REQUIRED WORK:
Leave out the pictures and retype all the entries below exactly.

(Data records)
******

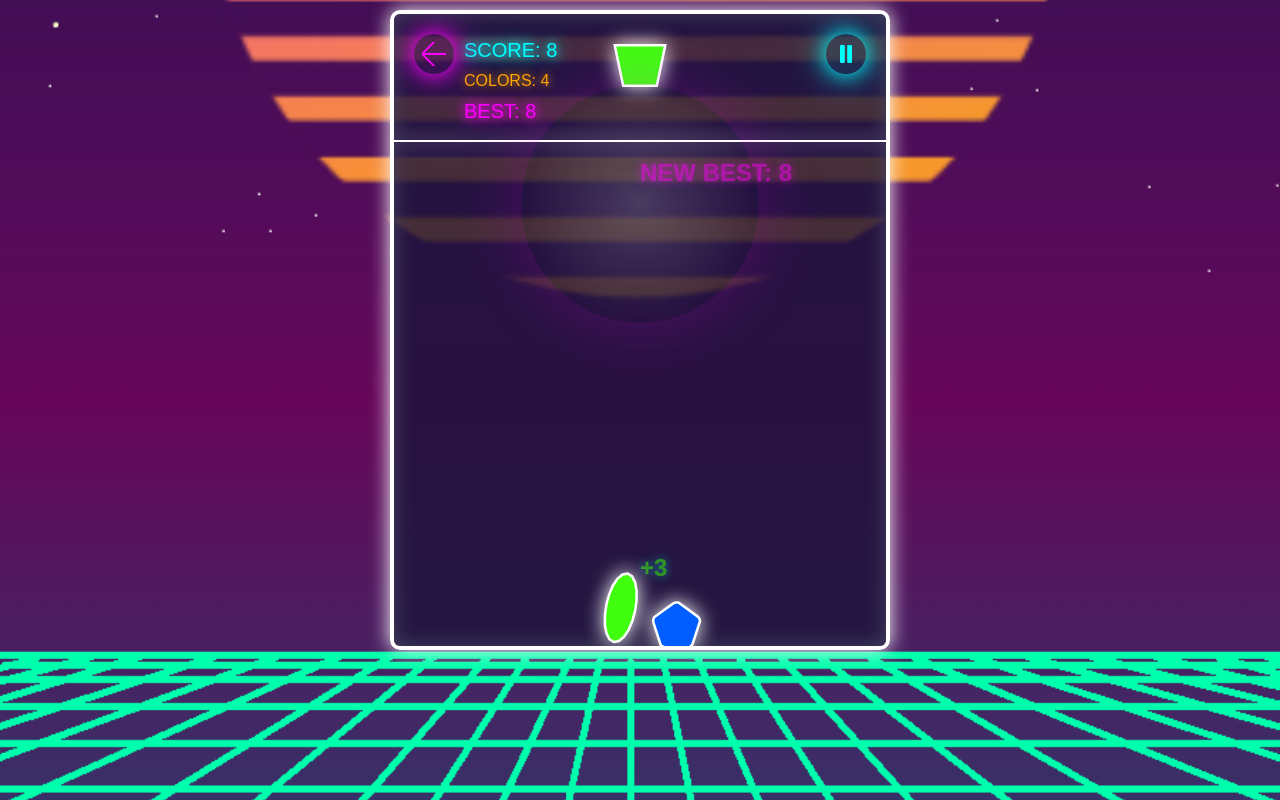
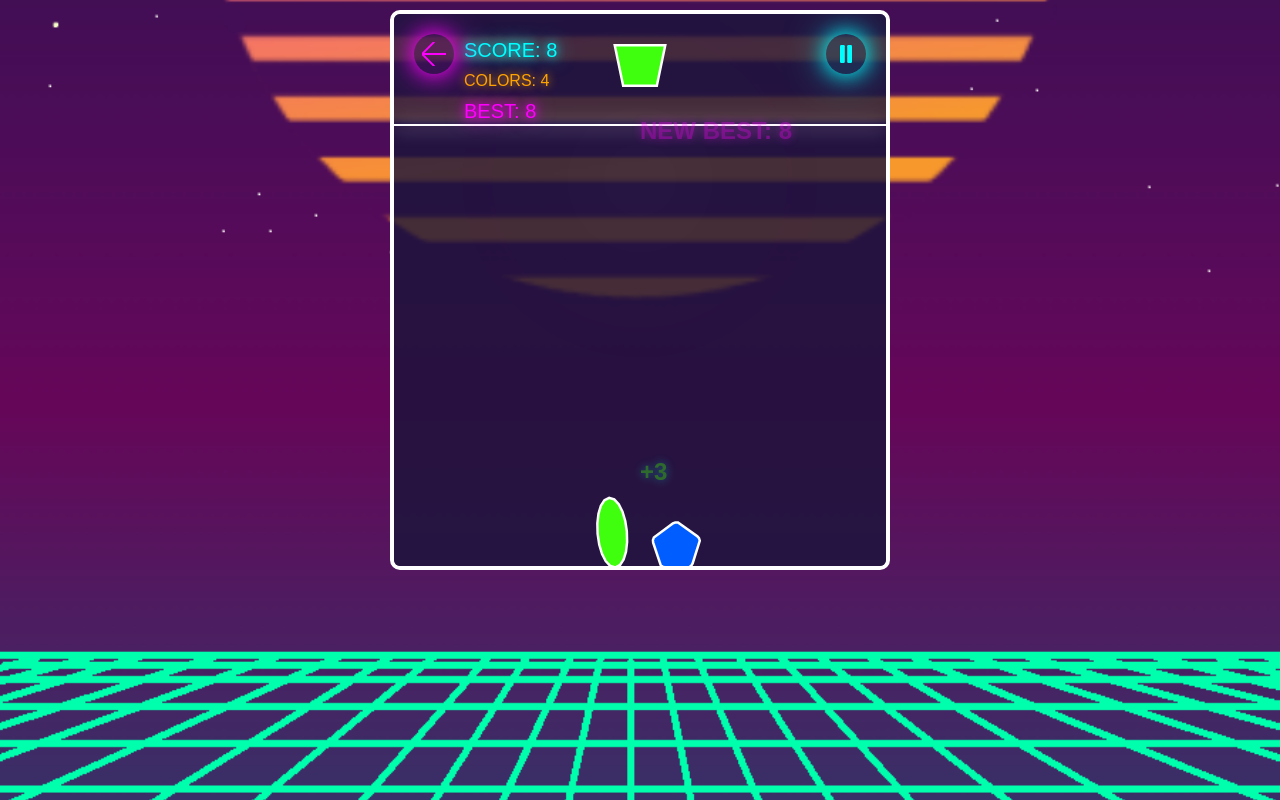
Before and after one commit to Usatblu27/GLOW_FLOW_GAME, a plain HTML site: page html/game.html in a window 1280 px wide. Drawn offline with Linux system fonts and the light colour scheme; a web font is replaced by a local one.

Commit message:
Add files via upload

```diff
--- a/css/game.css
+++ b/css/game.css
@@ -28,13 +28,12 @@ body {
 .game-wrapper {
   position: relative;
   width: 100%;
-  height: 80vh;
+  height: 70vh;
   max-width: 500px;
   margin: 10px;
   overflow: hidden;
   border: 4px solid var(--light-color);
   border-radius: 10px;
-  box-shadow: 0 0 20px var(--light-color), inset 0 0 20px var(--light-color);
 }
 .game-container {
   position: relative;
@@ -250,9 +249,9 @@ body {
   fill: var(--cyan-color);
   cursor: pointer;
 }
-#game-container canvas {
+/* #game-container canvas {
   filter: drop-shadow(0 0 10px white);
-}
+} */
 @media (hover: hover) and (pointer: fine) {
   .neon-back-button:hover {
     background: rgba(255, 0, 255, 0.3);
--- a/js/game.js
+++ b/js/game.js
@@ -207,7 +207,6 @@ function applyGlowEffect(color) {
     fillStyle: color,
     strokeStyle: "#FFFFFF",
     lineWidth: 5 + Math.floor(0),
-    shadowBlur: 5 + Math.floor(0),
     shadowOffset: { x: 0, y: 0 },
   };
 }
```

******

RESPONSE BOX:
Before and after one commit to Usatblu27/GLOW_FLOW_GAME, a plain HTML site: page html/game.html in a window 1280 px wide. Drawn offline with Linux system fonts and the light colour scheme; a web font is replaced by a local one.

Commit message:
Add files via upload

```diff
--- a/css/game.css
+++ b/css/game.css
@@ -28,13 +28,12 @@ body {
 .game-wrapper {
   position: relative;
   width: 100%;
-  height: 80vh;
+  height: 70vh;
   max-width: 500px;
   margin: 10px;
   overflow: hidden;
   border: 4px solid var(--light-color);
   border-radius: 10px;
-  box-shadow: 0 0 20px var(--light-color), inset 0 0 20px var(--light-color);
 }
 .game-container {
   position: relative;
@@ -250,9 +249,9 @@ body {
   fill: var(--cyan-color);
   cursor: pointer;
 }
-#game-container canvas {
+/* #game-container canvas {
   filter: drop-shadow(0 0 10px white);
-}
+} */
 @media (hover: hover) and (pointer: fine) {
   .neon-back-button:hover {
     background: rgba(255, 0, 255, 0.3);
--- a/js/game.js
+++ b/js/game.js
@@ -207,7 +207,6 @@ function applyGlowEffect(color) {
     fillStyle: color,
     strokeStyle: "#FFFFFF",
     lineWidth: 5 + Math.floor(0),
-    shadowBlur: 5 + Math.floor(0),
     shadowOffset: { x: 0, y: 0 },
   };
 }
```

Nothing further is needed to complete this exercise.